  6. Practical applications of snake venom toxins in haemostasis. (United States)

    Marsh, Neville; Williams, Vaughan
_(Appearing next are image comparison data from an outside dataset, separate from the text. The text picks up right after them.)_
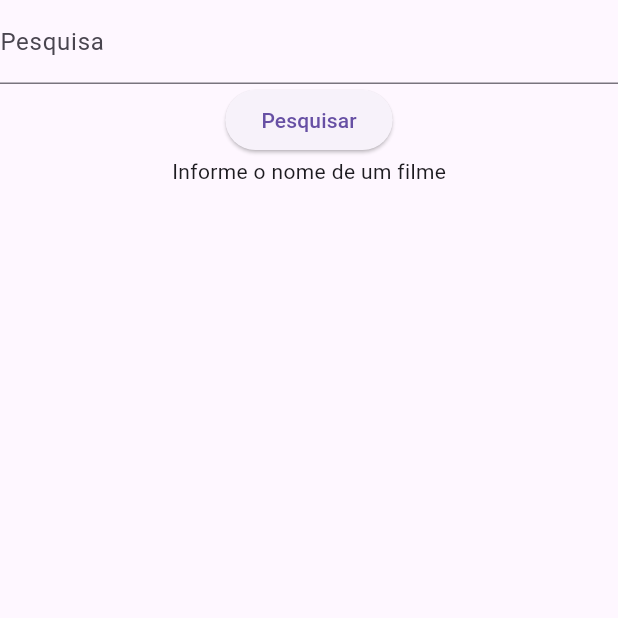
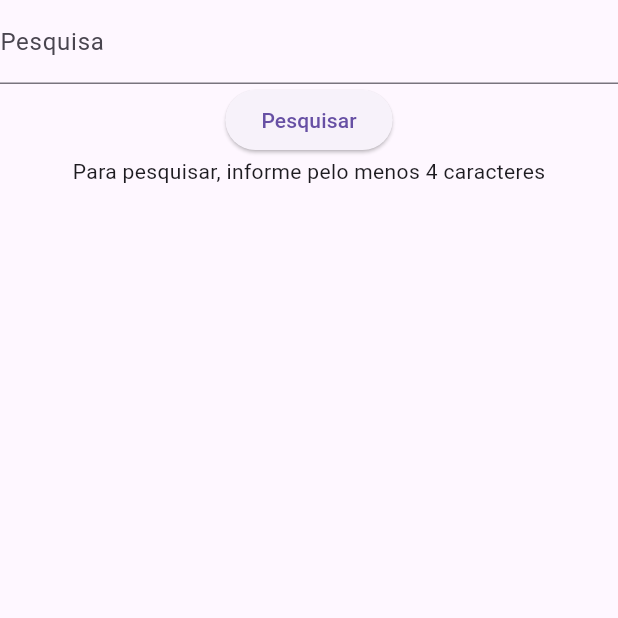
Before and after one commit to LuizBraido/filmes_ui, a Flutter app: the screen it shows after launch, after a tap on "Pesquisar", on a phone screen of 412 x 824 dp, the top half of it. Run offline on Flutter 3.47's test engine with Material 3 defaults, Android fonts, the light colour scheme and no system bars.

Commit message:
Funcional mas feio

```diff
--- a/lib/main.dart
+++ b/lib/main.dart
@@ -1,6 +1,7 @@
 import 'package:filmes_ui/model/filme.dart';
 import 'package:filmes_ui/pages/detalhes.dart';
 import 'package:filmes_ui/pages/lista.dart';
+
 import 'package:flutter/material.dart';
 import 'package:http/http.dart' as http;
 import 'dart:convert';
@@ -20,7 +21,7 @@ class MainApp extends StatefulWidget {
 class _MainAppState extends State<MainApp> {
   TextEditingController pesquisaController = TextEditingController();
   var pesquisa = '';
-  Widget teste = Text('Informe o nome de um filme');
+  Widget resultado = const Text('Informe o nome de um filme');
 
   @override
   Widget build(BuildContext context) {
@@ -31,7 +32,7 @@ class _MainAppState extends State<MainApp> {
             children: [
               TextField(decoration: const InputDecoration(labelText: "Pesquisa"), controller: pesquisaController),
               ElevatedButton(onPressed:()=>pesquisar(), child: const Text('Pesquisar')),
-              teste
+              resultado
             ],
           )
         ),
@@ -40,15 +41,20 @@ class _MainAppState extends State<MainApp> {
   }
 
   void pesquisar() {
-
     setState(() {
       pesquisa = pesquisaController.text;
     });
 
-    String url = 'http://www.omdbapi.com/?apikey=12ce0d31&s=$pesquisa';
-    buscarFilmes(url).then((body)=>{
-      retornaWidget(body)
-    });
+    if(pesquisa.length > 4){
+      String url = 'http://www.omdbapi.com/?apikey=12ce0d31&s=$pesquisa';
+      buscarFilmes(url).then((body)=>{
+        retornaWidget(body)
+      });
+
+    }
+    else{
+      resultado = const Text("Para pesquisar, informe pelo menos 4 caracteres");
+    }
 
   }
 
@@ -56,17 +62,17 @@ class _MainAppState extends State<MainApp> {
     var response = await http.get(Uri.parse(url));
     var body = response.body;
     var jsonDecodeBody = jsonDecode(body);
-    List<Filme> listaFilmes = [];
+    List<FilmeInfoGeral> listaFilmes = [];
     for (var filme in jsonDecodeBody["Search"]) {
-      listaFilmes.add(Filme(filme['Title'], filme["Year"], filme["Poster"]));
+      listaFilmes.add(FilmeInfoGeral(filme['Title'], filme["Year"], filme["Poster"], filme['imdbID']));
     }
     return listaFilmes;
   }
 
-  void retornaWidget(List<Filme> body) {
+  void retornaWidget(List<FilmeInfoGeral> body) {
     if(pesquisa.length > 4) {
       setState(() {
-        teste = Lista(body);
+        resultado = Lista(listaFilmes: body);
       });
     }
   }
--- a/lib/model/filme.dart
+++ b/lib/model/filme.dart
@@ -1,8 +1,9 @@
-class Filme {
+class FilmeInfoGeral {
   String nome;
   String ano;
   String image;
+  String id;
 
-  Filme(this.nome, this.ano, this.image);
+  FilmeInfoGeral(this.nome, this.ano, this.image, this.id);
 
 }
--- /dev/null
+++ b/lib/model/filme_detalhe.dart
@@ -0,0 +1,19 @@
+class FilmeDetalhe {
+  String nome;
+  String ano;
+  String image;
+  String duracao;
+  String diretor;
+  String sinopse;
+  String notaImdb;
+
+  FilmeDetalhe(
+    this.nome,
+    this.ano,
+    this.image,
+    this.duracao,
+    this.diretor,
+    this.sinopse,
+    this.notaImdb);
+
+}
--- a/lib/pages/detalhes.dart
+++ b/lib/pages/detalhes.dart
@@ -1,30 +1,33 @@
+import 'package:filmes_ui/model/filme_detalhe.dart';
 import 'package:flutter/material.dart';
 
-class Detallhes extends StatefulWidget {
-  const Detallhes({super.key});
+class Detalhes extends StatelessWidget {
+  final FilmeDetalhe filme;
+
+  const Detalhes({super.key, required this.filme});
 
   @override
-  State<Detallhes> createState() => _DetallhesState();
-}
-
-class _DetallhesState extends State<Detallhes> {
-  @override
-  Widget build(BuildContext context) {
-    return const MaterialApp(
+  Widget build(BuildContext context) {return MaterialApp(
       home: Scaffold(
         body: Center(
           child: Column(
             children: [
-              Image(image: NetworkImage("https://dfstudio-d420.kxcdn.com/wordpress/wp-content/uploads/2019/06/digital_camera_photo-1080x675.jpg"),width: 500, height: 500,),
-              Text('[NOME FILME] - [ANO FILME]'),
-              Text('Duração: [DURACAO FILME]'),
-              Text('Diretor: [DIRETOR FILME]'),
-              Text('Sinopse: [PLOT]'),
-              Text('Nota IMDB: [NOTA]')
+              Image(image: NetworkImage(filme.image),width: 500, height: 500,),
+              Text('${filme.nome} - ${filme.ano}'),
+              const SizedBox(height: 10,),
+              Text('Duração: ${filme.duracao}'),
+              Text('Diretor: ${filme.diretor}'),
+              Text('Sinopse: ${filme.sinopse}'),
+              Text('Nota IMDB: ${filme.notaImdb}'),
+              ElevatedButton(onPressed: () => voltarPagina(context), child: const Text('Voltar'))
             ],
           )
         ),
       ),
     );
   }
+
+  void voltarPagina(BuildContext context){
+    Navigator.pop(context);
+  }
 }
```
Also changed, not shown: lib/pages/lista.dart (+38 -8 lines).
    Snake venom toxins affecting haemostasis have facilitated extensively the routine assays of haemostatic parameters in the coagulation laboratory. Snake venom thrombin-like enzymes (SVTLE) are used for fibrinogen/fibrinogen breakdown product assay and for the detection of fibrinogen dysfunction. SVTLE are not inhibited by heparin and can thus can be used for assaying antithrombin III and other haemostatic variables in heparin-containing samples. Snake venoms are a rich source of prothrombin activators and these are utilised in prothrombin assays, for studying dysprothrombinaemias and for preparing meizothrombin and non-enzymic forms of prothrombin. Russell's viper (Daboia russelli) venom (RVV) contains toxins which have been used to assay blood clotting factors V, VII, X, platelet factor 3 and, importantly, lupus anticoagulants (LA). Other prothrombin activators (from the taipan, Australian brown snake and saw-scaled viper) have now been used to assay LA. Protein C and activated protein C resistance can be measured by means of RVV and Protac, a fast acting inhibitor from Southern copperhead snake venom and von Willebrand factor can be studied with botrocetin from Bothrops jararaca venom. The disintegrins, a large family of Arg-Gly-Asp (RGD)-containing snake venom proteins, show potential for studying platelet glycoprotein receptors, notably, GPIIb/IIIa and Ib. Snake venom toxins affecting haemostasis are also used in the therapeutic setting: Ancrod (from the Malayan pit viper, Calloselasma rhodostoma), in particular, has been used as an anticoagulant to achieve 'therapeutic defibrination'. Other snake venom proteins show promise in the treatment of a range of haemostatic disorders. PMID:15922782